Histrionically, the recital was dominated by Ms. Gardner’s emotionally raw performance of William Bolcom’s masterful 1978 song ‘Mary,’ a musical character study in miniature rivaled in Twentieth-Century music only by Schönberg’s Erwartung and Poulenc’s La voix humaine—both of which would be ideal repertory for Ms. Gardner. With far greater economy than his European counterparts, Bolcom crafted a three-dimensional portrait of a woman used and then discarded by society. Ms. Gardner brought true operatic intensity to her performance without overwhelming Bolcom’s subdued, folk-inspired vocal lines. The despair that she evinced in her delivery of the line ‘Proud Mary’s gone mad’ was harrowing, and her simple elocution of the concluding stanza was tremendously moving. A more perfect foil for the taxing ‘Mary’ than Bolcom’s brilliantly comedic ‘Lime Jello Marshmallow Cottage Cheese Surprise’ could hardly be imagined. In her uproariously funny performance of it, Ms. Gardner conjured the archetypal small-town church society lady—the Hyacinth Bucket of the genteel American South.

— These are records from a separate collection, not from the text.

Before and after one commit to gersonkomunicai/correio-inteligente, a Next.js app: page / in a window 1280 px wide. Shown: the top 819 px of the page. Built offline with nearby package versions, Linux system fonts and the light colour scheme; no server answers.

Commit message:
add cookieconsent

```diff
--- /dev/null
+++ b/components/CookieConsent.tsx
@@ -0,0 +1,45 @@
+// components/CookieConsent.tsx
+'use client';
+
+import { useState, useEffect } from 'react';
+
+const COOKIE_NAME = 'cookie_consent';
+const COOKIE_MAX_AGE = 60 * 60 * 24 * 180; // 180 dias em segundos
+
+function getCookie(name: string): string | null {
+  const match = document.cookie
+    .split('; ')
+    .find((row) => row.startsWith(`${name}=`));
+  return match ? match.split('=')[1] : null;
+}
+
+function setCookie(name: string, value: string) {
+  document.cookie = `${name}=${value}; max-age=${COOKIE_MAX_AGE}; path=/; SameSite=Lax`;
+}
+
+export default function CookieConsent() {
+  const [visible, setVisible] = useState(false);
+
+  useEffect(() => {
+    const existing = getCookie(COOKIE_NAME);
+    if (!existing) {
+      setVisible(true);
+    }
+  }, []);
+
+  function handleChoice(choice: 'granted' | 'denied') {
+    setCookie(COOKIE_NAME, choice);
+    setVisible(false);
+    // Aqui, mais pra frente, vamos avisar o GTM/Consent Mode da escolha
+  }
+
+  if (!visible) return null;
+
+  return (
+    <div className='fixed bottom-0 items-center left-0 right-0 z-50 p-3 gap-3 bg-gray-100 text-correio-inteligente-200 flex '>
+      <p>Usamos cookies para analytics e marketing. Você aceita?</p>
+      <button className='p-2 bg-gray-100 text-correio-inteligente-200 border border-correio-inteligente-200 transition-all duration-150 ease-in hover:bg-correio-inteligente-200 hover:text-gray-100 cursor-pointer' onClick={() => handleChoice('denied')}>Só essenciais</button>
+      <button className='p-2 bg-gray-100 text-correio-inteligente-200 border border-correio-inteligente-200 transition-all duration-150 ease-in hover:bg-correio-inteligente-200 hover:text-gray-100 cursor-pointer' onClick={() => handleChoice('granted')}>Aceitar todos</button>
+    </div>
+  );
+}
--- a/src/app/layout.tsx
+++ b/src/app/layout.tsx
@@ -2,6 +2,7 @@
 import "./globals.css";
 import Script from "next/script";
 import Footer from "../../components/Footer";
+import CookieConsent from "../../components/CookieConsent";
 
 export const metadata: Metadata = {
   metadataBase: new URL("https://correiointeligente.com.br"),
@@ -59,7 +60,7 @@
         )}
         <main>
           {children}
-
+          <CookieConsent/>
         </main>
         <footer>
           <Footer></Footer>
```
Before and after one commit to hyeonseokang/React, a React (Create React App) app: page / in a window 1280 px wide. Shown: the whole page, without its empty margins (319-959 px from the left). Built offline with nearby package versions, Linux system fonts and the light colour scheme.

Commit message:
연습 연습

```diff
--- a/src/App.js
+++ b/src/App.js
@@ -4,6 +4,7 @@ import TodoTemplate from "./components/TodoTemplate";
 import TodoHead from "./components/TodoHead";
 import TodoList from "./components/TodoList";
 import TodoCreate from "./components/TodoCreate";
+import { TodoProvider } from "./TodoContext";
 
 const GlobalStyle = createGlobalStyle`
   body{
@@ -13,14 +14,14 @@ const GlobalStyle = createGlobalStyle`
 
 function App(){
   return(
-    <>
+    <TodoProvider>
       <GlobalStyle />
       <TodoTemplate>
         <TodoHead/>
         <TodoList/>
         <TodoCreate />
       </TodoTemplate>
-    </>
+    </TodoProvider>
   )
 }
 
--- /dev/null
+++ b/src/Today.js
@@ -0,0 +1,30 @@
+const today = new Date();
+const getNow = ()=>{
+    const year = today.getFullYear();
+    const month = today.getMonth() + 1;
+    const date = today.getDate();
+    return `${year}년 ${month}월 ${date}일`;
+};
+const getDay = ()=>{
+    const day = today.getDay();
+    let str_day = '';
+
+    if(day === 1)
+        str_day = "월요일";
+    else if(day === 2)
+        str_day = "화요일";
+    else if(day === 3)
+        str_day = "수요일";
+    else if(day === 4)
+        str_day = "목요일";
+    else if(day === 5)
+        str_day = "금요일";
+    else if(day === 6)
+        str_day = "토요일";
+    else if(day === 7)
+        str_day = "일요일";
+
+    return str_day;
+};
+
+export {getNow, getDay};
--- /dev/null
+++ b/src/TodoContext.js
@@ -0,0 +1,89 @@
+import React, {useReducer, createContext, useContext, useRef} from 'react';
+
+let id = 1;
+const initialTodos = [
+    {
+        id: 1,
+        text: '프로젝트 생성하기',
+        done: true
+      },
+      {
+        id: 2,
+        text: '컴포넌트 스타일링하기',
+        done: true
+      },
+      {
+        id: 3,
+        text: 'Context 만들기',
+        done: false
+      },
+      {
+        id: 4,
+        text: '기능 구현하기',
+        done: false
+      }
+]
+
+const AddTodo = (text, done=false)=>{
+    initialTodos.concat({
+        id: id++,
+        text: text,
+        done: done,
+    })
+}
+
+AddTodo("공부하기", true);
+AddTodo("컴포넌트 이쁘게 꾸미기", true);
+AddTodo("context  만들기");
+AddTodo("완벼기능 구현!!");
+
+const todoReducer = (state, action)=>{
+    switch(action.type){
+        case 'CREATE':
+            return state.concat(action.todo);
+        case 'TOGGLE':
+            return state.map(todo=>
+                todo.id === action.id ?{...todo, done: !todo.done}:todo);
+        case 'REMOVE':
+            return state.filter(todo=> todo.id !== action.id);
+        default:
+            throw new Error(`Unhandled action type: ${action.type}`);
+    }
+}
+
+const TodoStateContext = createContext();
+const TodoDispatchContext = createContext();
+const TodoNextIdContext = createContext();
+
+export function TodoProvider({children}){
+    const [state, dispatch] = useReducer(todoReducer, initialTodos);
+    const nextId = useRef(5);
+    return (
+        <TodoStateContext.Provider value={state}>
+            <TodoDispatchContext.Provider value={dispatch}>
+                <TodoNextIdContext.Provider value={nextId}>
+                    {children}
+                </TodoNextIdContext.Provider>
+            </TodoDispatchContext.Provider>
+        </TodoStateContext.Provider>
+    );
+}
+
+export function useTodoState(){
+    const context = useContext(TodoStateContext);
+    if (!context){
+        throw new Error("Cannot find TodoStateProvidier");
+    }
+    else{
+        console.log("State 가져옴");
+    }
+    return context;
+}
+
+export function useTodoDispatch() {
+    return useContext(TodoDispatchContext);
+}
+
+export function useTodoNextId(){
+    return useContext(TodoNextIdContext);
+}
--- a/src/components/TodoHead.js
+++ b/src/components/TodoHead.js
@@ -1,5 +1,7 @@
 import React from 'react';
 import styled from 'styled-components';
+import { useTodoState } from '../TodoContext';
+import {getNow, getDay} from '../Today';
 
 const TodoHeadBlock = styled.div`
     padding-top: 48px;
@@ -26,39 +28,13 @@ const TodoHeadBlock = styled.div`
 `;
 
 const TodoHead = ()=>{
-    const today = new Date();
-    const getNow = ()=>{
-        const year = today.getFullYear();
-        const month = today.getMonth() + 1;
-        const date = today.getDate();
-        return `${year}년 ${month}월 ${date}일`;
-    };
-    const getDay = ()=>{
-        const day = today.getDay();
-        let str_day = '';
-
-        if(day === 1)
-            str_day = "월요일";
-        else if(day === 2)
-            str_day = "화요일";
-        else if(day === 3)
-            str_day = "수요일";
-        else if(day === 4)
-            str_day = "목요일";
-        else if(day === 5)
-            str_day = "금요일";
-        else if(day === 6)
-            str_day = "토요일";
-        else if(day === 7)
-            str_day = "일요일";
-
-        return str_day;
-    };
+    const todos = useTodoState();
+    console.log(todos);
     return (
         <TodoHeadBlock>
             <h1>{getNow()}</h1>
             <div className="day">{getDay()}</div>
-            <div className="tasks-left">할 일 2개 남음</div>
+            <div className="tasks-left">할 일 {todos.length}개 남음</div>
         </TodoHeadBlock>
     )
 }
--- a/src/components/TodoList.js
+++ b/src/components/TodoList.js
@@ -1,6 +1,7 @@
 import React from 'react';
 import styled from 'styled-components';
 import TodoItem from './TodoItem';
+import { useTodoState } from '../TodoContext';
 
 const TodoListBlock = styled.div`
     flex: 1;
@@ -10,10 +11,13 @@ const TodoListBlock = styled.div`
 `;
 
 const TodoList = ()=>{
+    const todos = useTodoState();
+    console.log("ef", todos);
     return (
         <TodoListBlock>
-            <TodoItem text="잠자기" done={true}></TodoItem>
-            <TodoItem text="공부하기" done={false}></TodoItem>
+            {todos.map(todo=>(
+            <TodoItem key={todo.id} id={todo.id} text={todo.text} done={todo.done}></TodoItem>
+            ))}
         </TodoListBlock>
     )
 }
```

Ms. Gardner was joined in her encore, ‘Scuoti quella fronda di ciliegio’—the familiar Flower Duet—from Act Two of Giacomo Puccini’s Madama Butterfly, by mezzo-soprano Stephanie Foley Davis, Chair of the Voice Faculty of The Music Academy of North Carolina and Ms. Gardner’s Suzuki in Piedmont Opera’s acclaimed 2014 production of the opera. The camaraderie that they forged during that production was renewed in their pantomimed return to Nagasaki in this recital. Ms. Foley Davis’s rich, opulent timbre and expert Italian diction complemented Ms. Gardner’s assured handling of Cio-Cio-San’s music, and they offered a performance of the duet that was far more rewarding than the typical obligatory recital encore.
In terms of repertory, singing, and pianism, two extraordinary collaborative musicians offered a genuinely engaging, illuminating recital. The songs of Beach, Bolcom, Previn, and even Debussy are heard in recitals by acclaimed singers far less often than they deserve to be. Even fewer are opportunities to hear them sung as authoritatively as they were in this performance. What too many of today’s singers seemingly fail to grasp is that, in service to the Art of Song, neither a beautiful voice nor an inquisitive spirit on its own can sustain a recital. The voice and the curiosity must work in tandem to discover new ways of guiding audiences along the scenic highways of musical adventure. This was evident in every moment of the expertly-accompanied, faultlessly-sung, and inventively-interpreted performances in this recital. How, then, might one define an important artist? Simply cite Jill Gardner as a model.
Scene of a great evening: the beautiful recital hall in the UNCG School of Music, Theatre, and Dance [Photo by the author]